# Minimize a function: Find value of x that result in lowest value of formula

#### gevni

##### New member
Hi, I have this formula, What I want is to find the value of "x" (without trying all possibilities) so that the result of the formula will be the lowest possible value under the constraint when x !=0, and x<n. Here, values of A,B,C, Q, R,n are already known and fixed.

$$\displaystyle f(x)=A\left(((\frac{Q}{n-x}-\frac{R}{x})+(n-x))n\right)+Bnx+C((\frac{R}{x})n)$$

How can I find the value of x? I know that x can be between 1 to n-1. But how do I continue from there? I was thinking there must be a way to calculate it instead of trying a lot of possibilities. Like some derived equation for optimal value of x that made the whole formula sum the lowest possible.

#### gevni

##### New member
Hi, I have this formula, What I want is to find the value of "x" (without trying all possibilities) so that the result of the formula will be the lowest possible value under the constraint when x !=0, and x<n. Here, values of A,B,C, Q, R,n are already known and fixed.

$$\displaystyle f(x)=A\left(((\frac{Q}{n-x}-\frac{R}{x})+(n-x))n\right)+Bnx+C((\frac{R}{x})n)$$

How can I find the value of x? I know that x can be between 1 to n-1. But how do I continue from there? I was thinking there must be a way to calculate it instead of trying a lot of possibilities. Like some derived equation for optimal value of x that made the whole formula sum the lowest possible.
Update: I remove the constant n and then take the 1st and 2nd derivative. Now my formula is like that;

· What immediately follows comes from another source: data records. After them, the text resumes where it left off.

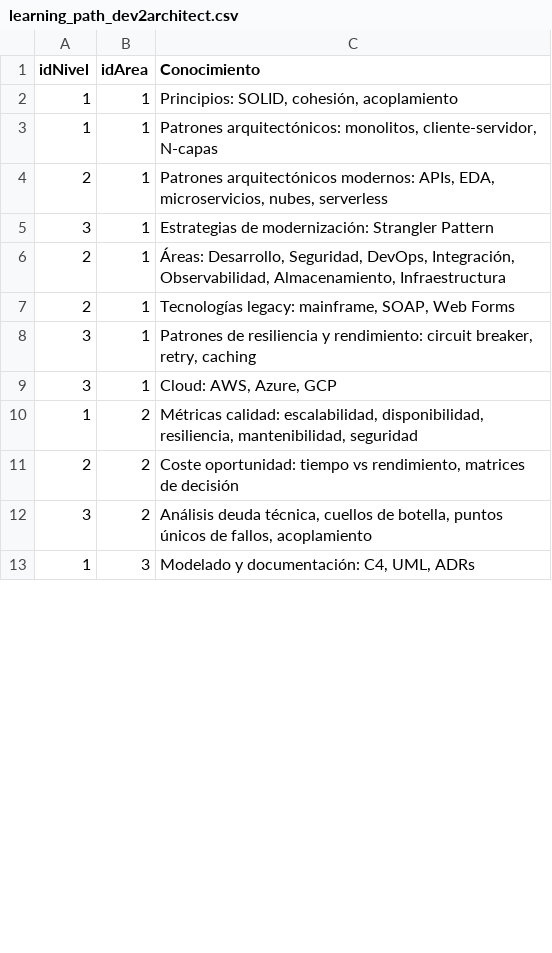
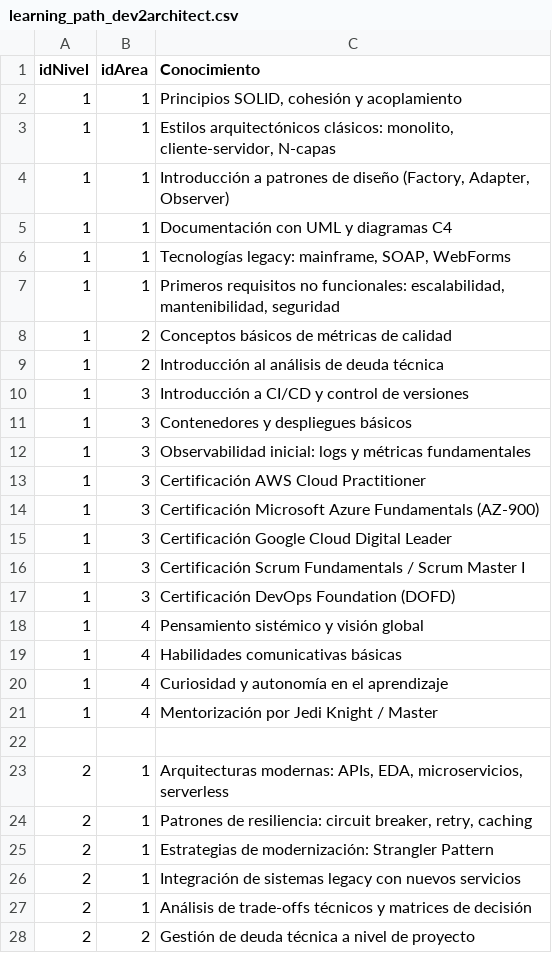
Before and after one commit to bjabinn/learningPathDev2Arch, a CSV file: learning_path_dev2architect.csv, drawn as a sheet; only a part is shown; the diff covers the shown part only.

```diff
--- a/learning_path_dev2architect.csv
+++ b/learning_path_dev2architect.csv
@@ -1,13 +1,28 @@
 idNivel,idArea,Conocimiento
-1,1,"Principios: SOLID, cohesión, acoplamiento"
-1,1,"Patrones arquitectónicos: monolitos, cliente-servidor, N-capas"
-2,1,"Patrones arquitectónicos modernos: APIs, EDA, microservicios, nubes, serverless"
-3,1,"Estrategias de modernización: Strangler Pattern"
-2,1,"Áreas: Desarrollo, Seguridad, DevOps, Integración, Observabilidad, Almacenamiento, Infraestructura"
-2,1,"Tecnologías legacy: mainframe, SOAP, Web Forms"
-3,1,"Patrones de resiliencia y rendimiento: circuit breaker, retry, caching"
-3,1,"Cloud: AWS, Azure, GCP"
-1,2,"Métricas calidad: escalabilidad, disponibilidad, resiliencia, mantenibilidad, seguridad"
-2,2,"Coste oportunidad: tiempo vs rendimiento, matrices de decisión"
-3,2,"Análisis deuda técnica, cuellos de botella, puntos únicos de fallos, acoplamiento"
-1,3,"Modelado y documentación: C4, UML, ADRs"
+1,1,"Principios SOLID, cohesión y acoplamiento"
+1,1,"Estilos arquitectónicos clásicos: monolito, cliente-servidor, N-capas"
+1,1,"Introducción a patrones de diseño (Factory, Adapter, Observer)"
+1,1,"Documentación con UML y diagramas C4"
+1,1,"Tecnologías legacy: mainframe, SOAP, WebForms"
+1,1,"Primeros requisitos no funcionales: escalabilidad, mantenibilidad, seguridad"
+1,2,"Conceptos básicos de métricas de calidad"
+1,2,"Introducción al análisis de deuda técnica"
+1,3,"Introducción a CI/CD y control de versiones"
+1,3,"Contenedores y despliegues básicos"
+1,3,"Observabilidad inicial: logs y métricas fundamentales"
+1,3,"Certificación AWS Cloud Practitioner"
+1,3,"Certificación Microsoft Azure Fundamentals (AZ-900)"
+1,3,"Certificación Google Cloud Digital Leader"
+1,3,"Certificación Scrum Fundamentals / Scrum Master I"
+1,3,"Certificación DevOps Foundation (DOFD)"
+1,4,"Pensamiento sistémico y visión global"
+1,4,"Habilidades comunicativas básicas"
+1,4,"Curiosidad y autonomía en el aprendizaje"
+1,4,"Mentorización por Jedi Knight / Master"
+
+2,1,"Arquitecturas modernas: APIs, EDA, microservicios, serverless"
+2,1,"Patrones de resiliencia: circuit breaker, retry, caching"
+2,1,"Estrategias de modernización: Strangler Pattern"
+2,1,"Integración de sistemas legacy con nuevos servicios"
+2,1,"Análisis de trade-offs técnicos y matrices de decisión"
+2,2,"Gestión de deuda técnica a nivel de proyecto"
```
Also changed, not shown: 38 added rows, 1 removed row and 4 edited cells elsewhere in this file, 4 other files.
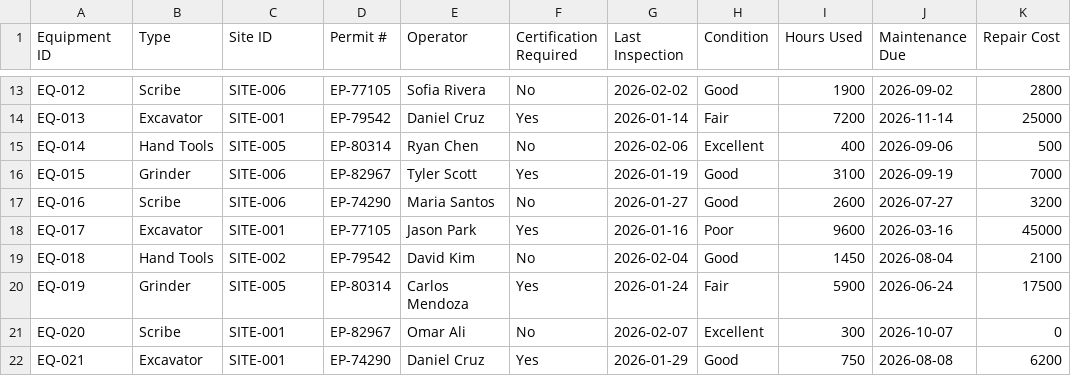
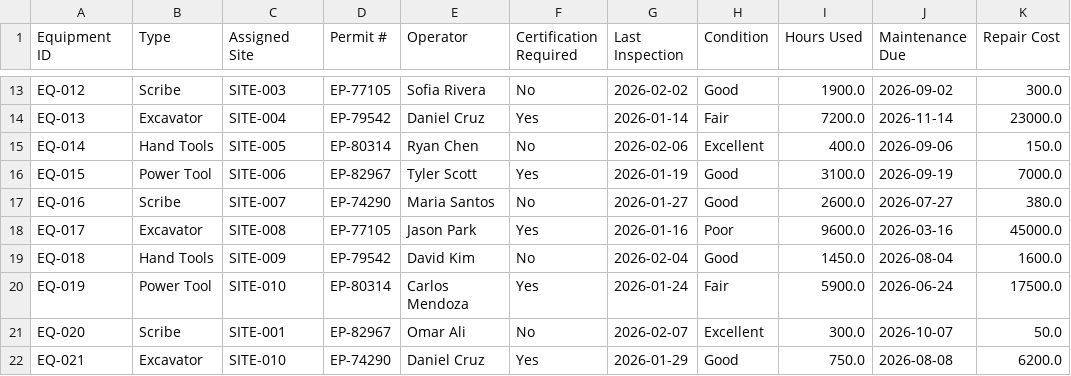
Before and after one commit to reymart-web/MIS491_Dataset, a CSV file: Equipment.csv, drawn as a sheet; only a part is shown, gaps mark what is left out; the diff covers the shown part only; the diff names each change by its address in the sheet, - before the commit and + after, or states it on an @@ line.

```diff
--- a/Equipment.csv
+++ b/Equipment.csv
-C1: Site ID
+C1: Assigned Site
-C13 (Assigned Site): SITE-006
+C13 (Assigned Site): SITE-003
-I13 (Hours Used): 1900
+I13 (Hours Used): 1900.0
-K13 (Repair Cost): 2800
+K13 (Repair Cost): 300.0
-C14 (Assigned Site): SITE-001
+C14 (Assigned Site): SITE-004
-I14 (Hours Used): 7200
+I14 (Hours Used): 7200.0
-K14 (Repair Cost): 25000
+K14 (Repair Cost): 23000.0
-I15 (Hours Used): 400
+I15 (Hours Used): 400.0
-K15 (Repair Cost): 500
+K15 (Repair Cost): 150.0
-B16 (Type): Grinder
+B16 (Type): Power Tool
-I16 (Hours Used): 3100
+I16 (Hours Used): 3100.0
-K16 (Repair Cost): 7000
+K16 (Repair Cost): 7000.0
-C17 (Assigned Site): SITE-006
+C17 (Assigned Site): SITE-007
-I17 (Hours Used): 2600
+I17 (Hours Used): 2600.0
-K17 (Repair Cost): 3200
+K17 (Repair Cost): 380.0
-C18 (Assigned Site): SITE-001
+C18 (Assigned Site): SITE-008
-I18 (Hours Used): 9600
+I18 (Hours Used): 9600.0
-K18 (Repair Cost): 45000
+K18 (Repair Cost): 45000.0
-C19 (Assigned Site): SITE-002
+C19 (Assigned Site): SITE-009
-I19 (Hours Used): 1450
+I19 (Hours Used): 1450.0
-K19 (Repair Cost): 2100
+K19 (Repair Cost): 1600.0
-B20 (Type): Grinder
+B20 (Type): Power Tool
-C20 (Assigned Site): SITE-005
+C20 (Assigned Site): SITE-010
-I20 (Hours Used): 5900
+I20 (Hours Used): 5900.0
-K20 (Repair Cost): 17500
+K20 (Repair Cost): 17500.0
-I21 (Hours Used): 300
+I21 (Hours Used): 300.0
-K21 (Repair Cost): 0
+K21 (Repair Cost): 50.0
-C22 (Assigned Site): SITE-001
+C22 (Assigned Site): SITE-010
-I22 (Hours Used): 750
+I22 (Hours Used): 750.0
-K22 (Repair Cost): 6200
+K22 (Repair Cost): 6200.0
```
Also changed, not shown: 35 edited cells elsewhere in this file.
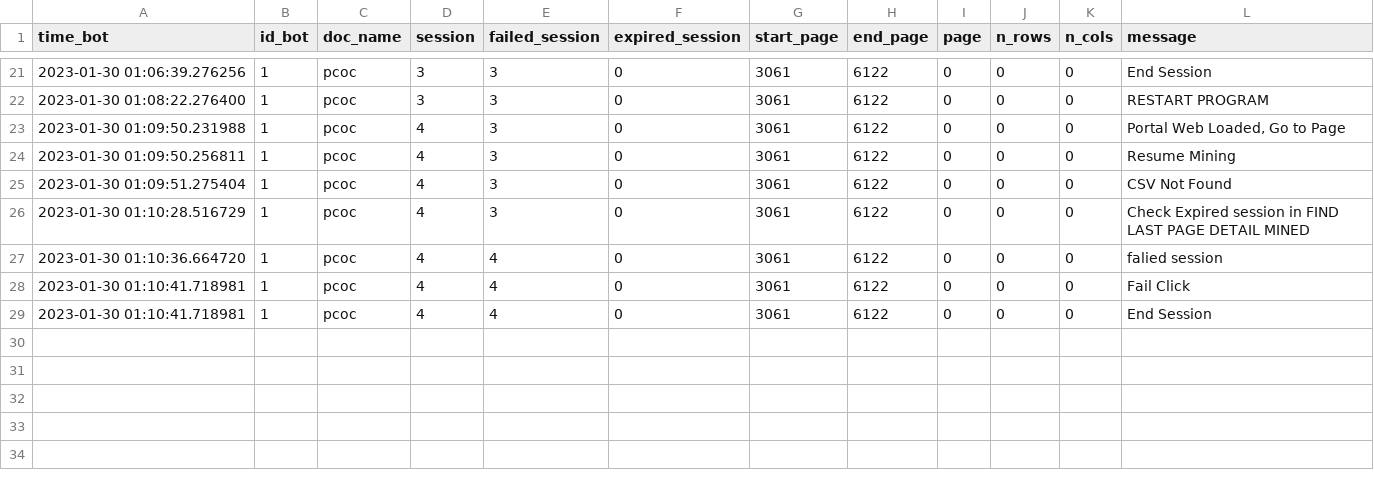
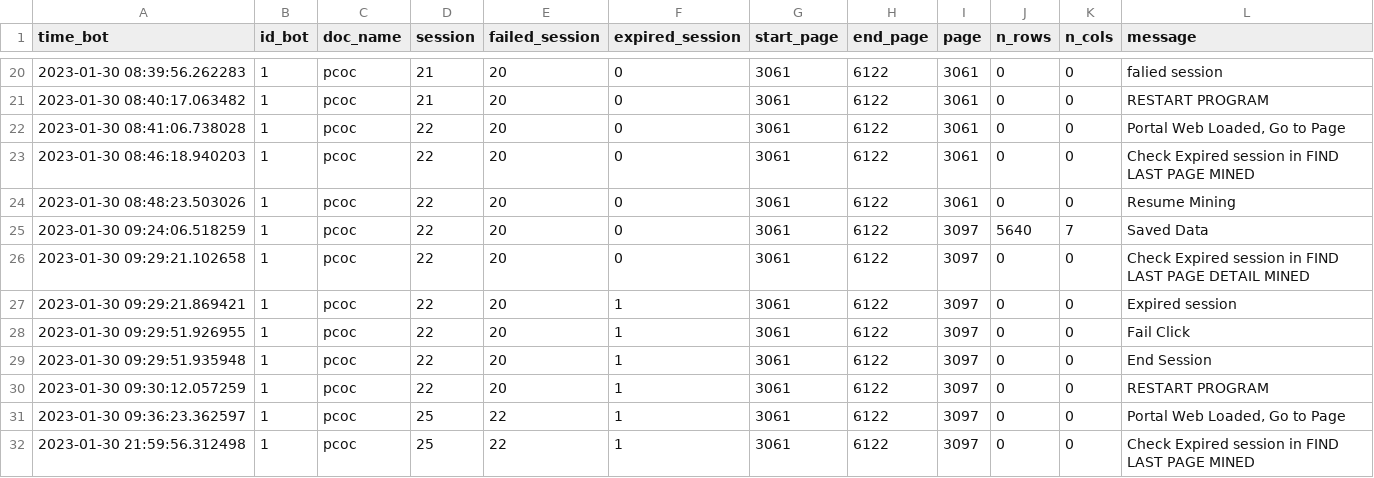
Before and after one commit to Herziox/Data-Mining-System-SETEC, a CSV file: 2_data_understanding_module/web_scrapping_module/PCOC/PCOC/report_file_pcoc_1.csv, drawn as a sheet; only a part is shown, gaps mark what is left out; the diff covers the shown part only.

```diff
--- a/2_data_understanding_module/web_scrapping_module/PCOC/PCOC/report_file_pcoc_1.csv
+++ b/2_data_understanding_module/web_scrapping_module/PCOC/PCOC/report_file_pcoc_1.csv
@@ -21,9 +20,13 @@ time_bot,id_bot,doc_name,session,failed_session,expired_session,start_page,end_p
-2023-01-30 01:06:39.276256,1,pcoc,3,3,0,3061,6122,0,0,0,End Session
-2023-01-30 01:08:22.276400,1,pcoc,3,3,0,3061,6122,0,0,0,RESTART PROGRAM
-2023-01-30 01:09:50.231988,1,pcoc,4,3,0,3061,6122,0,0,0,"Portal Web Loaded, Go to Page"
-2023-01-30 01:09:50.256811,1,pcoc,4,3,0,3061,6122,0,0,0,Resume Mining
-2023-01-30 01:09:51.275404,1,pcoc,4,3,0,3061,6122,0,0,0,CSV Not Found
-2023-01-30 01:10:28.516729,1,pcoc,4,3,0,3061,6122,0,0,0,Check Expired session in FIND LAST PAGE DETAIL MINED
-2023-01-30 01:10:36.664720,1,pcoc,4,4,0,3061,6122,0,0,0,falied session
-2023-01-30 01:10:41.718981,1,pcoc,4,4,0,3061,6122,0,0,0,Fail Click
-2023-01-30 01:10:41.718981,1,pcoc,4,4,0,3061,6122,0,0,0,End Session
+2023-01-30 08:39:56.262283,1,pcoc,21,20,0,3061,6122,3061,0,0,falied session
+2023-01-30 08:40:17.063482,1,pcoc,21,20,0,3061,6122,3061,0,0,RESTART PROGRAM
+2023-01-30 08:41:06.738028,1,pcoc,22,20,0,3061,6122,3061,0,0,"Portal Web Loaded, Go to Page"
+2023-01-30 08:46:18.940203,1,pcoc,22,20,0,3061,6122,3061,0,0,Check Expired session in FIND LAST PAGE MINED
+2023-01-30 08:48:23.503026,1,pcoc,22,20,0,3061,6122,3061,0,0,Resume Mining
+2023-01-30 09:24:06.518259,1,pcoc,22,20,0,3061,6122,3097,5640,7,Saved Data
+2023-01-30 09:29:21.102658,1,pcoc,22,20,0,3061,6122,3097,0,0,Check Expired session in FIND LAST PAGE DETAIL MINED
+2023-01-30 09:29:21.869421,1,pcoc,22,20,1,3061,6122,3097,0,0,Expired session
+2023-01-30 09:29:51.926955,1,pcoc,22,20,1,3061,6122,3097,0,0,Fail Click
+2023-01-30 09:29:51.935948,1,pcoc,22,20,1,3061,6122,3097,0,0,End Session
+2023-01-30 09:30:12.057259,1,pcoc,22,20,1,3061,6122,3097,0,0,RESTART PROGRAM
+2023-01-30 09:36:23.362597,1,pcoc,25,22,1,3061,6122,3097,0,0,"Portal Web Loaded, Go to Page"
+2023-01-30 21:59:56.312498,1,pcoc,25,22,1,3061,6122,3097,0,0,Check Expired session in FIND LAST PAGE MINED
```
Also changed, not shown: 2 added rows, 3 removed rows and 48 edited cells elsewhere in this file, 2_data_understanding_module/web_scrapping_module/PCCI/PCCI/report_file_pcci_1.csv, 2_data_understanding_module/web_scrapping_module/PCCI/PCCI/report_file_pcci_2.csv, 33 other files.
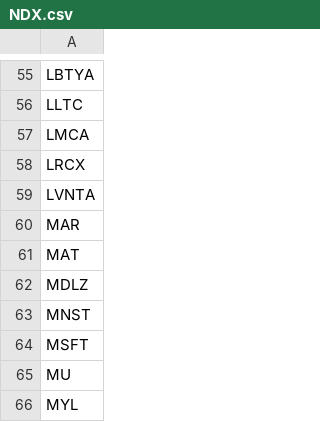
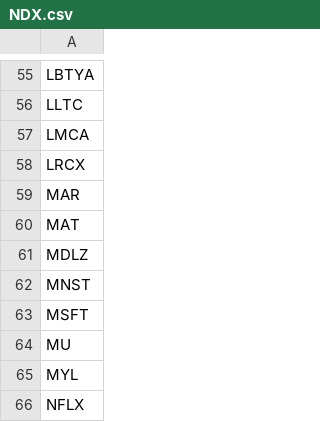
Before and after one commit to jerryvig/empresas-datos, a CSV file: NDX.csv, drawn as a sheet; only a part is shown, gaps mark what is left out; the shorter side is filled out with more unchanged rows.

```diff
--- a/NDX.csv
+++ b/NDX.csv
@@ -58,3 +58,2 @@ LMCA
 LRCX
-LVNTA
 MAR
```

$$\displaystyle f(x)=A\left((\frac{Q}{n-x}-\frac{R}{x})+(n-x)\right)+Bx+C(\frac{R}{x})$$

I took first and 2nd derivative as
$$\displaystyle f′(x)= A\left(\dfrac{R}{x^2}+\dfrac{Q}{\left(n-x\right)^2}-1\right)-\dfrac{CR}{x^2}+B$$

$$\displaystyle f′′(x)= A(\dfrac{2Q}{(n−x)^3}−\dfrac{2R}{x^3})+\dfrac{2CR}{x^3}$$

What would be the next step to find value of x that will minimize this equation?

#### MarkFL

Staff member
Okay, what you want to do now is equate your first derivative to zero to find your critical values, that is those values of $$x$$ that may optimize the function. What do you find?

#### gevni

##### New member
Okay, what you want to do now is equate your first derivative to zero to find your critical values, that is those values of $$x$$ that may optimize the function. What do you find?
Thanks you for the reply. For finding the critical points for x do I need to put the values of known constant in the formula?

#### MarkFL

Staff member
Thanks you for the reply. For finding the critical points for x do I need to put the values of known constant in the formula?
No, you can get your critical values in terms of the parameters. There's no need to plug those in.

#### MarkFL

Staff member

$$\displaystyle f'(x)=A\left(\frac{R}{x^2}+\frac{Q}{(n-x)^2}-1\right)-\frac{CR}{x^2}+B=0$$

$$\displaystyle f'(x)=\frac{AR}{x^2}+\frac{AQ}{(n-x)^2}-A-\frac{CR}{x^2}+B=0$$

$$\displaystyle f'(x)=\frac{AR(n-x)^2+AQx^2-Ax^2(n-x)^2-CR(n-x)^2+Bx^2(n-x)^2}{x^2(n-x)^2}=0$$

As you have stated that $$x\ne0$$ and $$x<n$$, this implies:

$$\displaystyle AR(n-x)^2+AQx^2-Ax^2(n-x)^2-CR(n-x)^2+Bx^2(n-x)^2=0$$

As this is a 4th degree polynomial, I would at this point consider substituting in for the parameters (as you asked about doing) and then using software or a numeric technique to approximate the roots.

#### gevni

##### New member
$$\displaystyle f'(x)=A\left(\frac{R}{x^2}+\frac{Q}{(n-x)^2}-1\right)-\frac{CR}{x^2}+B=0$$
$$\displaystyle f'(x)=\frac{AR}{x^2}+\frac{AQ}{(n-x)^2}-A-\frac{CR}{x^2}+B=0$$
$$\displaystyle f'(x)=\frac{AR(n-x)^2+AQx^2-Ax^2(n-x)^2-CR(n-x)^2+Bx^2(n-x)^2}{x^2(n-x)^2}=0$$
As you have stated that $$x\ne0$$ and $$x<n$$, this implies:
$$\displaystyle AR(n-x)^2+AQx^2-Ax^2(n-x)^2-CR(n-x)^2+Bx^2(n-x)^2=0$$